"I think people are putting more internal pressure on themselves to succeed," she said. "And along with that kind of drive for success goes a lot of anxiety because you start judging or evaluating yourself. Plus, being real attuned to how people see and evaluate you is fertile ground for anxiety. And to that you add living in urban areas where there is additional anxiety and stress."
Padesky observed that "in anxiety, there is always physical arousal--rapid heart beat, increased sweating, red face, jitteriness, dizziness. The physical arousal in and of itself can be good or bad. For example, if you're going to give a speech or perform in an athletic event, studies show that a certain amount of being keyed up actually improves your performance.
"Where it starts causing problems is if you start interpreting your physical arousal as dangerous or . . . something to be ashamed of. Then you've added a component that's self-defeating."

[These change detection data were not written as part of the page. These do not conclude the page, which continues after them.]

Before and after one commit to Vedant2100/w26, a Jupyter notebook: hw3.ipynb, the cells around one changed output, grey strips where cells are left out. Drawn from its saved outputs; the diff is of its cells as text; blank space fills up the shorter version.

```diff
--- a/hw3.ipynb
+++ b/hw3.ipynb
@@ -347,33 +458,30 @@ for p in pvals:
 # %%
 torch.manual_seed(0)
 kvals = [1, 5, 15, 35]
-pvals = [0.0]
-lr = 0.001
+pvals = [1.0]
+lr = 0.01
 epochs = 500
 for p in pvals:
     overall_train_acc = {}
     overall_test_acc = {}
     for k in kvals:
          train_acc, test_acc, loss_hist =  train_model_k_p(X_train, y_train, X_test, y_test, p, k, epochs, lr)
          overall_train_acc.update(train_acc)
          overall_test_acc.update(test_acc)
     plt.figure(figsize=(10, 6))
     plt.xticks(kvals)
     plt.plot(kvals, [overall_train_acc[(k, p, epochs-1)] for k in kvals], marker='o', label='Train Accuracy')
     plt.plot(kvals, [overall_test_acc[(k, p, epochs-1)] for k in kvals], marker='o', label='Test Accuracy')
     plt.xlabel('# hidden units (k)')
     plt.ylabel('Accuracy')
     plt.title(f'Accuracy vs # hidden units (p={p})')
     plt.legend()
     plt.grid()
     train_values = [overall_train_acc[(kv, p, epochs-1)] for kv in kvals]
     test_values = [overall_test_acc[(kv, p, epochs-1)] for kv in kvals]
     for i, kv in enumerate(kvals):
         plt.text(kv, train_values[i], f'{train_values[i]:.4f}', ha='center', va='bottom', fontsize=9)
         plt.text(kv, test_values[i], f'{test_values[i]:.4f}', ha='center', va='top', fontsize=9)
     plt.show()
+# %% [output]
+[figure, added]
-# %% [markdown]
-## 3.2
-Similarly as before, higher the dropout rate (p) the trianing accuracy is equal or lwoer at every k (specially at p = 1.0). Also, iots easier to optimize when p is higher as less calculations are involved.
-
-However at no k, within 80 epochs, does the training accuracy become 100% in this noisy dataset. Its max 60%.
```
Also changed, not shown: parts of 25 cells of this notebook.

People suffering from anxiety, she continued, "often have low self-esteem and are perfectionists. It kind of goes together because if you're perfectionistic, then there are these chances of failing every single day."

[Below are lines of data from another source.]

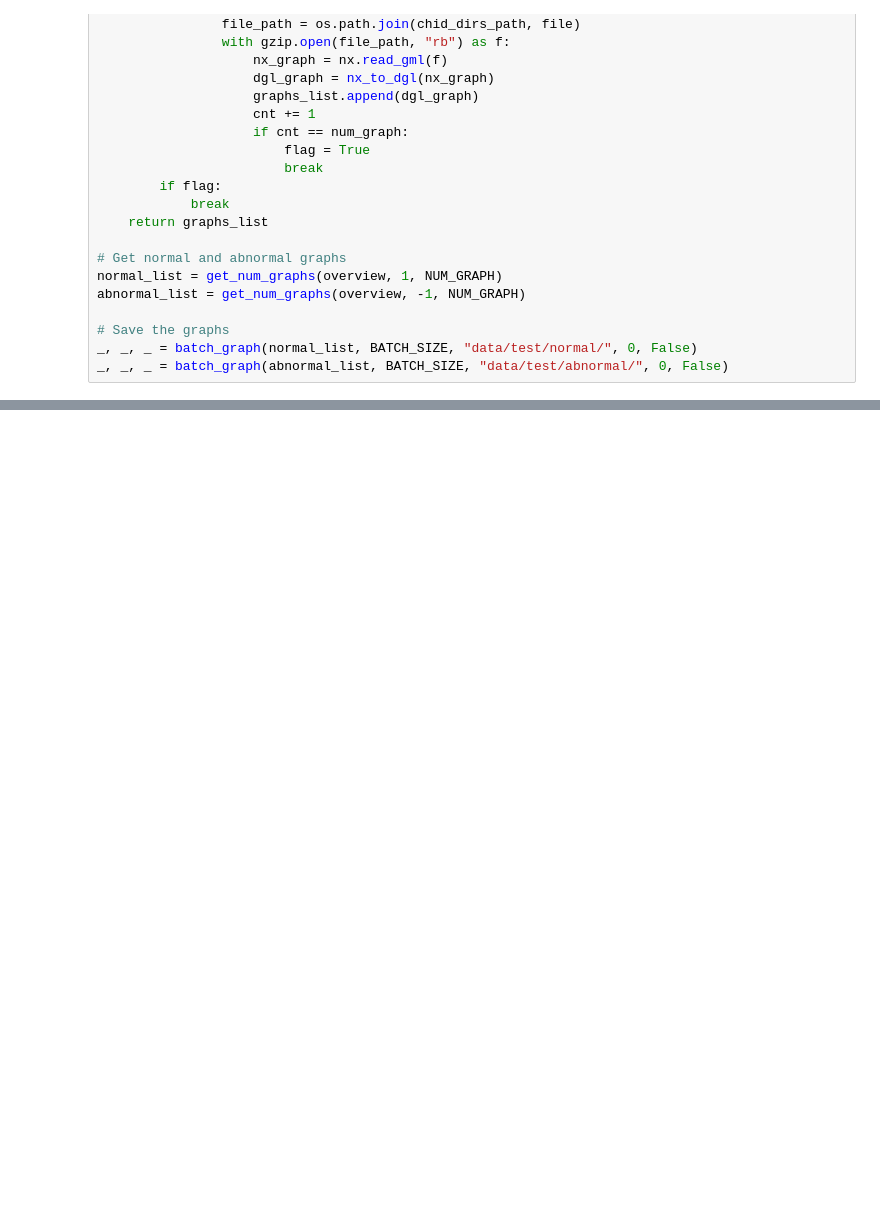
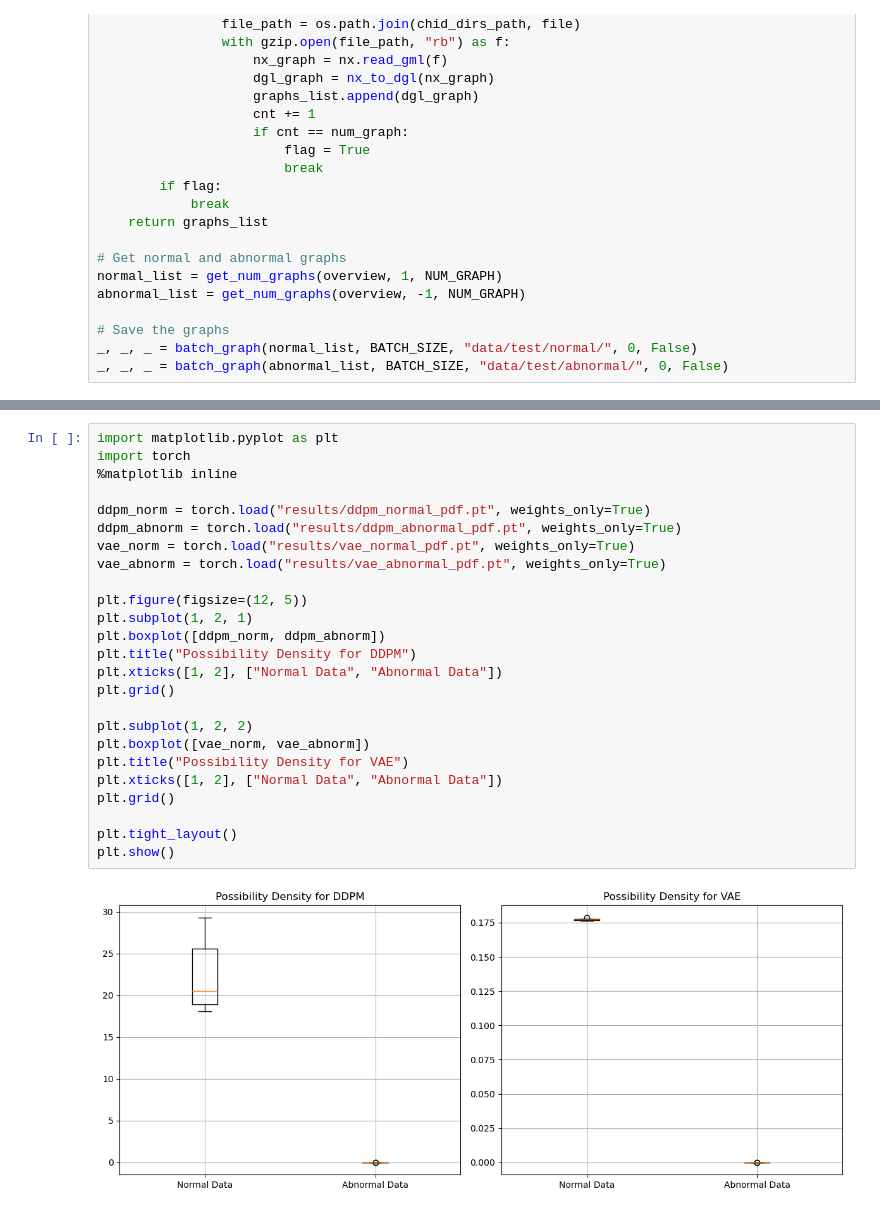
Before and after one commit to Klasnov/graph_abnormal_detect, a Jupyter notebook: report_gml&rlt.ipynb, the cells around one changed output, grey strips where cells are left out. Saved outputs shown, nothing was run; the diff lists cells and outputs as text; blank space fills up the shorter version.

```diff
--- a/report_gml&rlt.ipynb
+++ b/report_gml&rlt.ipynb
@@ -1172,0 +1215,27 @@ print(f"Abnormal Possibility Median: {abnormal_possibility.median().item():.6f}"
+# %%
+import matplotlib.pyplot as plt
+import torch
+%matplotlib inline
+
+ddpm_norm = torch.load("results/ddpm_normal_pdf.pt", weights_only=True)
+ddpm_abnorm = torch.load("results/ddpm_abnormal_pdf.pt", weights_only=True)
+vae_norm = torch.load("results/vae_normal_pdf.pt", weights_only=True)
+vae_abnorm = torch.load("results/vae_abnormal_pdf.pt", weights_only=True)
+
+plt.figure(figsize=(12, 5))
+plt.subplot(1, 2, 1)
+plt.boxplot([ddpm_norm, ddpm_abnorm])
+plt.title("Possibility Density for DDPM")
+plt.xticks([1, 2], ["Normal Data", "Abnormal Data"])
+plt.grid()
+
+plt.subplot(1, 2, 2)
+plt.boxplot([vae_norm, vae_abnorm])
+plt.title("Possibility Density for VAE")
+plt.xticks([1, 2], ["Normal Data", "Abnormal Data"])
+plt.grid()
+
+plt.tight_layout()
+plt.show()
+# %% [output]
+[figure, added]
```
Also changed, not shown: parts of 12 cells of this notebook, 11 other files.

Padesky said some people develop anxiety as a result of experiencing some sort of trauma--they may have been in a car accident or they were assaulted.
In Tracy's case, her panic attacks were so overwhelming that when she first visited Padesky, she recalled, "I still thought I was going to die of a heart attack."
Padesky said she broke down the treatment into three phases.
"Initially, I got a history of her anxiety symptoms and panic attacks and other major events in her life that might be contributing (to her anxiety)," Padesky said, noting that it quickly came out that a close relative had recently died of a heart attack and Tracy feared the same thing would happen to her.
Padesky reviewed the facts with Tracy: The relative who died of a heart attack had had a history of high blood pressure and hadn't been taking her medication; she was an older woman and had been a two-pack-a-day smoker. Tracy was in her early 20s, didn't smoke or have high blood pressure.
Padesky said she also taught Tracy three simple techniques to control her anxiety symptoms.
- Distraction: While driving on the freeway, for example, she would turn on the radio and sing along with the music.
- Relaxation: She would breathe slowly and relax her muscles.
- Cognitive restructuring, or adjusting her thinking to be more realistic: She would control her fears by countering them with facts.
By the end of two weeks of therapy, Padesky said, Tracy's panic attacks had become less frequent, and when they did occur they lasted for shorter periods.
Padesky said, however, that although Tracy understood the concept behind cognitive therapy, she was still disturbed by the fact that her panic attacks seemingly came "out of the blue."
"So in phase two," Padesky said, "I had her start to track her stress and arousal level every hour during the day for a week or two. What happened was she began to see that while not one big thing was making her have panic attacks, there were stresses throughout the day that made her get increasingly tense and that her panic attacks always followed periods of tension."
At the end of phase two--about five months into treatment--Tracy was no longer having any panic attacks at all, said Padesky.
The final phase of therapy consisted worked on getting her to start going out and doing things she previously had avoided, said Padesky.